Dogs and bee stings
What to do and what to watch for
As spring and summer approaches dogs spend more times outdoors in yards and parks. Unfortunately, dogs and people are not the only ones fond of the nice mild weather, relaxing green grasses and blooming flowers.
Bees, wasps and others stinger bugs start thriving in these seasons as well and become very active. Dogs are the most prone of pets to insect bites because of their inquisitive nature and because of the fact that they are most likely to run about.
If you notice your puppy or dog yelp all at a sudden and then rub the affected area on the ground very likely he/ she has been bitten by some nasty insect. At a closer look you may notice a swollen area, this area is where you want to keep a close eye on.
First aid for bee stings requires a few ingredients that can be easily be found at home. You will need:
A card such as a playing card or credit card
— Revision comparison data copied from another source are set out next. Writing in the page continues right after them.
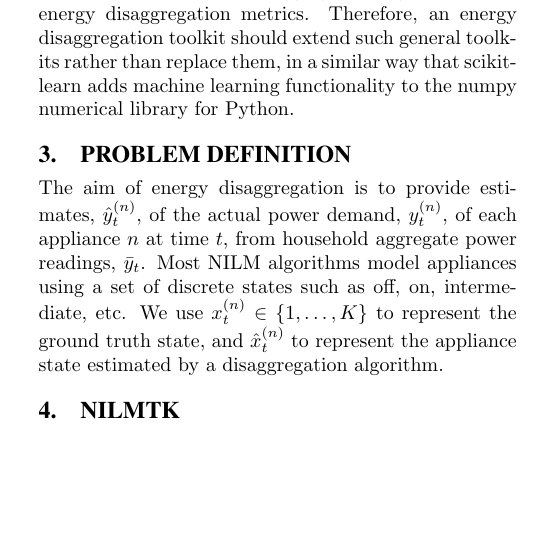
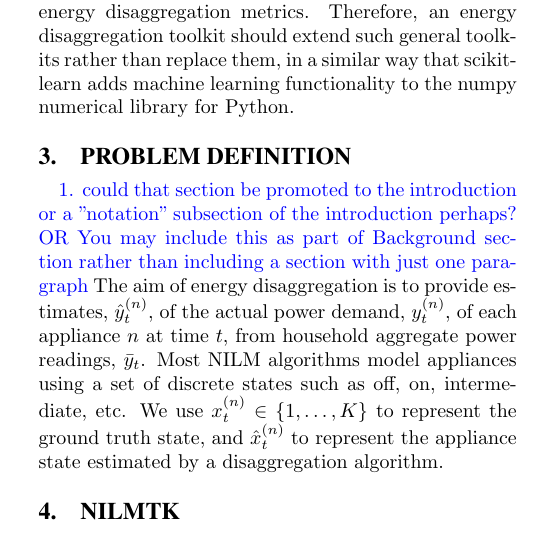
Before and after one commit to JackKelly/nilmtk_e_energy_2014, a LaTeX paper (main.tex): part of one column of page 4 of 15, cut so that both start at the same text, the shorter picture padded with empty space. The pictures show the PDF file main.pdf that the author committed with the source.

Commit message:
Problem Definition correction

```diff
--- a/main.tex
+++ b/main.tex
@@ -179,7 +179,8 @@ Although no toolkit currently exists specifically for energy disaggregation, var
 
 \section{Problem Definition}
 \label{sec:problem}
-
+\bluecolor{1. could that section be promoted to the introduction or a "notation" subsection of the introduction perhaps?
+OR You may include this as part of Background section rather than including a section with just one paragraph}
 \noindent
 The aim of energy disaggregation is to provide estimates, $\hat{y}^{(n)}_t$, of the actual power demand, $y^{(n)}_t$, of each appliance $n$ at time $t$, from household aggregate power readings, $\bar{y}_t$. Most NILM algorithms model appliances using a set of discrete states such as off, on, intermediate, etc.  We use $x^{(n)}_t \in \{1, \dots, K\}$ to represent the ground truth state, and $\hat{x}^{(n)}_t$ to represent the appliance state estimated by a disaggregation algorithm.
 
```
Also changed, not shown: main.pdf.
The credit card or playing card is used to scrape the skin where you suspect your dog has been bit. Scraping the skin carefully may help getting the stinger out if you believe it is still stuck in the skin. This prevents further poison from being released.
Next you may want to make a paste of baking soda and water and apply it to the affected area.
If the dog appears to be in pain an ice pack may help reduce pain and swelling. Never apply ice directly to the skin, rather wrap it in cloth first.
Plain Benadryl (make sure it is plain) is an antihistamine and may prevent allergic reactions. As with any medication however, Benadryl may cause side effects and is preferably given under the advice of a veterinarian especially if your dog has health conditions or is on other medications.
Most dogs do just fine after the first minutes of "stinging" sensation in the skin. However, some dogs may develop severe reactions to such an extent that they need immediate emergency care. Any time you notice any of these symptoms: excessive swelling, hives, trouble breathing, vomiting, lethargy, seizures, wheezing, fever, pale gums seek emergency attention at once. The dog may be experiencing an anaphylactic shock which can turn out life threatening pretty quickly.
If your dog just doesn't seem right after the sting the better safe than sorry approach turns out to be the most savy. 'When in doubt get on route" bring your dog to the closest vet and have him evaluated promptly.